It’s paper, glue, and hundreds of manmade chemicals added to the cigarette by the corporate manufacturer.
Many of those materials are straight-up poisonous, and are designed to make cigarettes more addictive.
When somebody’s smoking a pack of cigarettes or more per day, they’re turning their lungs into black, dead things.
So now you see how marijuana smokers are hurting their lungs less, or actually helping their lungs, compared to cigarette smokers.
Properly-grown and cured marijuana is a natural healing herb, cigarettes contain addictive poisons, and marijuana smokers don’t consume as much burned raw plant material in a week as cigarette smokers consume in a day.
But how long should you hold in your marijuana hit? Many smokers believe that the longer they hold it in, the more THC they absorb, and that’s true up to a point.
Some of us have been told that if we do marijuana inhalation and we can’t help but cough, that this indicates super-potent marijuana. You’ll notice that different kinds of marijuana affect your lungs differently.
And I don’t just mean different strains, I mean whether or not the marijuana is grown, flushed, dried and cured properly.
If you flush your crops using Flawless Finish to remove stored fertilizer salts and other contaminants, if your marijuana growing environment is free of particulates, molds and fungi, if you dry, cure and store your marijuana properly, your bud is sweet and kind and easy to hold in.
If you grow or flush with inferior hydroponics products, or if your buds are contaminated or improperly processed after harvest, you might take in a hit and it blasts its way out of your lungs in a second or two, ripping your respiratory tract as it exits.
The latest research on THC absorption via the lungs says holding in your marijuana hit from seven to eleven seconds gives your lungs the optimal amount of time to absorb as much THC as possible, without coating your lungs with particulates or depriving yourself of oxygen.

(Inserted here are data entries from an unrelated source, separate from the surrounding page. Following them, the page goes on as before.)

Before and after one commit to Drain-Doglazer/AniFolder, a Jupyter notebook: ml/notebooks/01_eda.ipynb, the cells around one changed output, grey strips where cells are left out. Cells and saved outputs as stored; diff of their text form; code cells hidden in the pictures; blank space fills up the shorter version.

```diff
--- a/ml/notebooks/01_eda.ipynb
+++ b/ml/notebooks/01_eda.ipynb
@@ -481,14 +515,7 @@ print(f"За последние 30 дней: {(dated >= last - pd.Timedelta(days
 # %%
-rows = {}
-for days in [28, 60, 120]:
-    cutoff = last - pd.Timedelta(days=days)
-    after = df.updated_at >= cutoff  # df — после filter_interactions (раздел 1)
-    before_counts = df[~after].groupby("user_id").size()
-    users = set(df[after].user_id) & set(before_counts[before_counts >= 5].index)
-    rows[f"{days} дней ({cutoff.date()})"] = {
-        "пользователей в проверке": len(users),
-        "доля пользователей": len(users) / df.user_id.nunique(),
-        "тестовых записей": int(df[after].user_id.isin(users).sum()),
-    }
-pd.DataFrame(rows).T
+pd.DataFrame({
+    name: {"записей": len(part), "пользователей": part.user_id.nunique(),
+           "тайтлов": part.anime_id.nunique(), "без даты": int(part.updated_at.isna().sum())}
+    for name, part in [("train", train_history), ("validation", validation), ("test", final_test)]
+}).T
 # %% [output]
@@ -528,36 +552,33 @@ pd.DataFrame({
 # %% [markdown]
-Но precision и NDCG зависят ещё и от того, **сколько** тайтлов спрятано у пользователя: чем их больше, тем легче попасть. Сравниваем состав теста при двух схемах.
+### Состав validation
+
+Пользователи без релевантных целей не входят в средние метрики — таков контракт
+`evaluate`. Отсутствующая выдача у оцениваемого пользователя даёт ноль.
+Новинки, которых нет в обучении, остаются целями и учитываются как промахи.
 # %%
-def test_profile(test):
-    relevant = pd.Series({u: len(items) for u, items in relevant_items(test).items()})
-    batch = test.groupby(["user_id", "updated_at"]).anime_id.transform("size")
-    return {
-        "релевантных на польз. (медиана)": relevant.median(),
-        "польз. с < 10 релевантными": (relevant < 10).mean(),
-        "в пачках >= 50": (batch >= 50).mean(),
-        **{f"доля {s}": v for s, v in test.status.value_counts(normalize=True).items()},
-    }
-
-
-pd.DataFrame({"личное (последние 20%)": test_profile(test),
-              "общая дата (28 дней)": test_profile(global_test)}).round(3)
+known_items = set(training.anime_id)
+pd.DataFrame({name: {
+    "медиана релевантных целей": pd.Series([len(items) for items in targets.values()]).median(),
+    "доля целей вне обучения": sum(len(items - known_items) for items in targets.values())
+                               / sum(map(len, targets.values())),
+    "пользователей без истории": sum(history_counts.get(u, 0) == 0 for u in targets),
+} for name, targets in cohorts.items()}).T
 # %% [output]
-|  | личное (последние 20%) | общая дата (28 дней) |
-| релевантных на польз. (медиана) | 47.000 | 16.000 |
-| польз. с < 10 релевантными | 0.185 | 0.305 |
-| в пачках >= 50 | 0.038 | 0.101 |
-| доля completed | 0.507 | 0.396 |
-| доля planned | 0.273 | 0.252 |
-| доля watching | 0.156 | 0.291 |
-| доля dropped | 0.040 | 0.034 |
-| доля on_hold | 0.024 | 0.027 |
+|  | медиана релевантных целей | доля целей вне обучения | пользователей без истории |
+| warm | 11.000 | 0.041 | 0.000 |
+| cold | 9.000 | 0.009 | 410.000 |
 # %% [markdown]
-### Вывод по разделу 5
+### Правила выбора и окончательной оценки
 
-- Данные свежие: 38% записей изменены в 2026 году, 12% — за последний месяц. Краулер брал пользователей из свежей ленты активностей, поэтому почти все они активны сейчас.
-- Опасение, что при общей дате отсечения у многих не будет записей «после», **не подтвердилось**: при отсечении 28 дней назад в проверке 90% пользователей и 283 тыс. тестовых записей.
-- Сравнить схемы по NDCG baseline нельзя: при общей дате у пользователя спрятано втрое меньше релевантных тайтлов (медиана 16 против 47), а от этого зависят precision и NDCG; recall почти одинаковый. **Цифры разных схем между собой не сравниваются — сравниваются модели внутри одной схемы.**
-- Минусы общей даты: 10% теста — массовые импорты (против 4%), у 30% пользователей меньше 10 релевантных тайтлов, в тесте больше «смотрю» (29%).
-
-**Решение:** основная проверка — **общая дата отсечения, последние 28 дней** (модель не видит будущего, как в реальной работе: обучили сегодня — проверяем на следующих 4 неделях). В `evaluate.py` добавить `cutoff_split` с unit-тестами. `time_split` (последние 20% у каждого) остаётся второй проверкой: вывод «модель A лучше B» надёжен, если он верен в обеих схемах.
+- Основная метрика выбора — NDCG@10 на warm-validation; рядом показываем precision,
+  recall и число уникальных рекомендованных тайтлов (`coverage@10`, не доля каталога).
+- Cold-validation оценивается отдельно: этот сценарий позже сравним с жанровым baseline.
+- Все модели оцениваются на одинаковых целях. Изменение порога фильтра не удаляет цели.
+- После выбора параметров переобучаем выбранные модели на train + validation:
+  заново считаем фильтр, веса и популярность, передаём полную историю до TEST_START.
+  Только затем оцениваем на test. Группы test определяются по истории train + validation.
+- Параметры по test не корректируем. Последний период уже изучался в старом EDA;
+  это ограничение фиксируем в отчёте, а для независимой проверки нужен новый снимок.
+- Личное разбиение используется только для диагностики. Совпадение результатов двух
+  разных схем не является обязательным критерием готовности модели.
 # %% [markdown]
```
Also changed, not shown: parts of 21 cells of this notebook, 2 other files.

If you’re smoking bubblehash, budder or some other concentrate, or using a vaporizer, you could hold your hit longer, or shorter, and still get the same amount of THC or even more THC, but be less worried about particulates that clog your lungs.
If you’re smoking with a water-filtered device, know that some THC is being trapped in the water, and make sure you keep your water-filtered marijuana smoking device clean, especially by changing the water after each bowl you smoke.
If you think you’re getting higher and higher by holding that marijuana inhalation in as long as possible, think again.
What you’re really doing is creating an oxygen-deprivation effect, combined with building up C02 in your body.
Not a healthy thing to do.
Using Herbs to Help Your Lungs
To be honest, almost every chronic marijuana smoker I know is hacking and coughing pretty often. The UCSF study points out the obvious: if you smoke too much or too often, you will damage your lungs.
I’ve learned to use an ancient but highly-effective medical system from India, called Ayurveda, to keep my lungs clean and healthy.
There are Ayurvedic herbs known to cleanse the lungs, and you can actually add a couple of them into your bowl to smoke along with your marijuana. These are calamus, and gotu kola.
You can also get a prepared Ayurvedic formula in pill form that contains the right combination of Indian herbs for lung cleansing and rejuvenation.
Ayurveda also recommends a nasally-applied herbal oil called a nasya. You use an eye dropper to put this oil-herb blend into your nostrils and then inhale it up into your sinuses.
A side benefit of using Ayurvedic herbs is that they create extra energy, boost the immune system, and stimulate the mind.
Anti-marijuana people love to criticize marijuana by claiming no medicine should be smoked. But the smoking of plant materials for medical purposes has a history of success going back thousands of years.
And as modern science proves that marijuana inhalation in moderate amounts actually improves lung function, and is certainly less harmful than smoking cigarettes, we’re reminded that marijuana’s opponents don’t have facts on their side.
You help yourself by not holding your hits too long, using bubblehash, honey oil or vaporizers, avoiding cigarettes, and respecting your lungs enough not to damage them.